{Quote hidden}>Damon wrote:
>> I've got an A/D circuit on my 16F874.
>> I have a couple of OP Amps hooked to some resistors a few Pots and a
>> thermistor so that I get a 5X gain on the voltage. (schematic available
>> if needed)
>> I have it giving me 2.5V at room temp. But for the LIFE of me I can't
>> figure out how to convert the 0-1023 value into a usable temperature.
>> I have an Excel spreadsheet that will tell me the readout if I type in
>> the voltage example: 0v=0, 5V=1023, 2.5V=512, 2.813782991V=576
>>
>> From my chart that last Voltage should correspond to a reading of 68F
>> (20C)
>> Maybe it's late and it's really simple but I can't figure it out.. any
>> help out there?
>>
>>
> Well, using a thermistor, it's not exactly straightforward. The
>reason
>is the highly non-linear resistance to temperature characteristic of the
>thermistor. I have been working on something similar (in my copious
>spare time). This equation is from memory, i'll look it up tonight when
>I get home:
>
> T(Kelvin) = 1/(A + B*ln(R) + C*(ln(R)^3))
>
>This equation is the Steinhart-Hart equation. R is the resistance
>of the thermistor. A, B, and C are material constants that you can figure
>out by measuring the resistance at three different temperatures. The
>constants are all less than 1 for my particular thermistor.
>
>Now you can see the difficulty with this equation in a PIC. While the
>fractional values can be taken care of by scaling everything,
>calculating the natural log function is a bit more difficult.

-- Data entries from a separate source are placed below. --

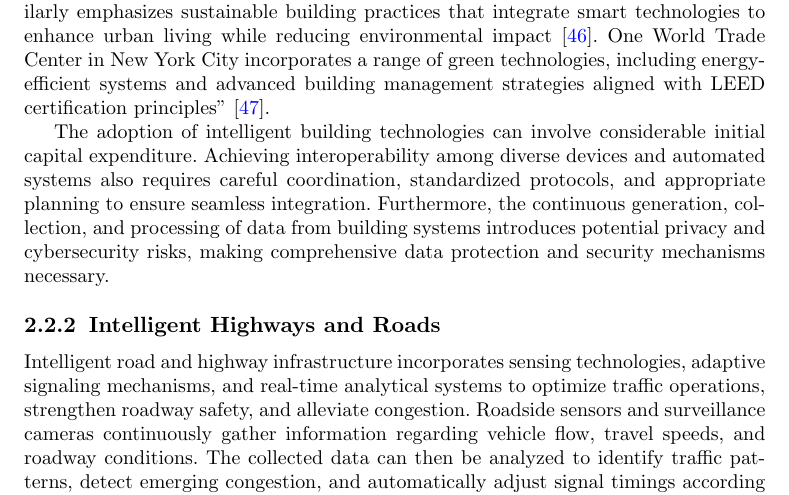
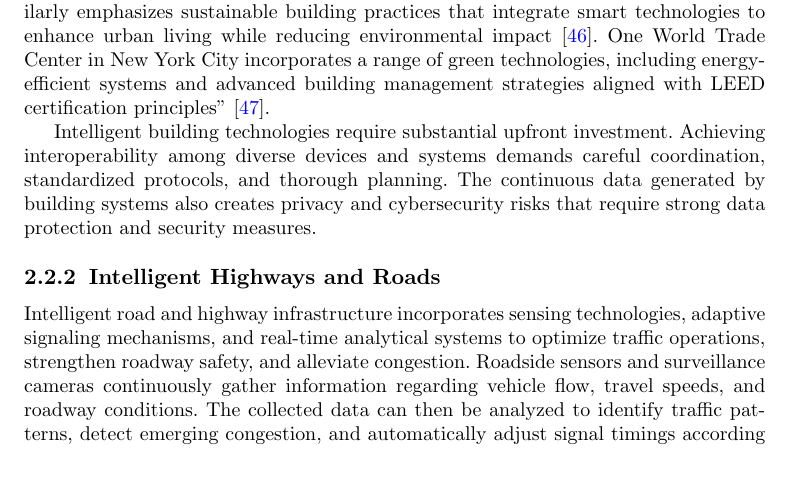
Before and after one commit to DerrickUnleashed/DesignSmartCities, a LaTeX paper (main.tex): part of page 17 of 50, cut so that both start at the same text, the shorter picture padded with empty space. Compiled offline with pdfLaTeX.

Commit message:
docs: revise intelligent building challenges paragraph

```diff
--- a/main.tex
+++ b/main.tex
@@ -360,7 +360,7 @@ Building Management Systems (BMS) bring multiple building services, including li
 
 "The Edge in Amsterdam stands as one of the world's most advanced smart buildings, combining an efficient energy management system, automated lighting, and eco-friendly design; the broader development of smart urbanism in Amsterdam similarly emphasizes sustainable building practices that integrate smart technologies to enhance urban living while reducing environmental impact \cite{r46}. One World Trade Center in New York City incorporates a range of green technologies, including energy-efficient systems and advanced building management strategies aligned with LEED certification principles" \cite{r47}.
 
-The adoption of intelligent building technologies can involve considerable initial capital expenditure. Achieving interoperability among diverse devices and automated systems also requires careful coordination, standardized protocols, and appropriate planning to ensure seamless integration. Furthermore, the continuous generation, collection, and processing of data from building systems introduces potential privacy and cybersecurity risks, making comprehensive data protection and security mechanisms necessary.
+Intelligent building technologies require substantial upfront investment. Achieving interoperability among diverse devices and systems demands careful coordination, standardized protocols, and thorough planning. The continuous data generated by building systems also creates privacy and cybersecurity risks that require strong data protection and security measures.
 
 \subsubsection{Intelligent Highways and Roads}
 Intelligent road and highway infrastructure incorporates sensing technologies, adaptive signaling mechanisms, and real-time analytical systems to optimize traffic operations, strengthen roadway safety, and alleviate congestion. Roadside sensors and surveillance cameras continuously gather information regarding vehicle flow, travel speeds, and roadway conditions. The collected data can then be analyzed to identify traffic patterns, detect emerging congestion, and automatically adjust signal timings according to prevailing conditions, as illustrated in Fig.~\ref{fig:roads}.
```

On top
>of that, the temperature (in Kelvin) is actually the inverse.
Use a lookup table - you can compensate for the thermistor
nonlinearity, and the nonlinearity of using a simple resistive divider
in one go. You can generate the table using the equation from the
thermistor databook data with a simple Basic/[insert your favorite
language] program, or probably Excel.
If you need a wide temperature range, use 2 switchable pullups to
improve linearity at the hot end, otherwise select the pullup/pulldown
to get a reasonable voltage swing over the range you're interested in.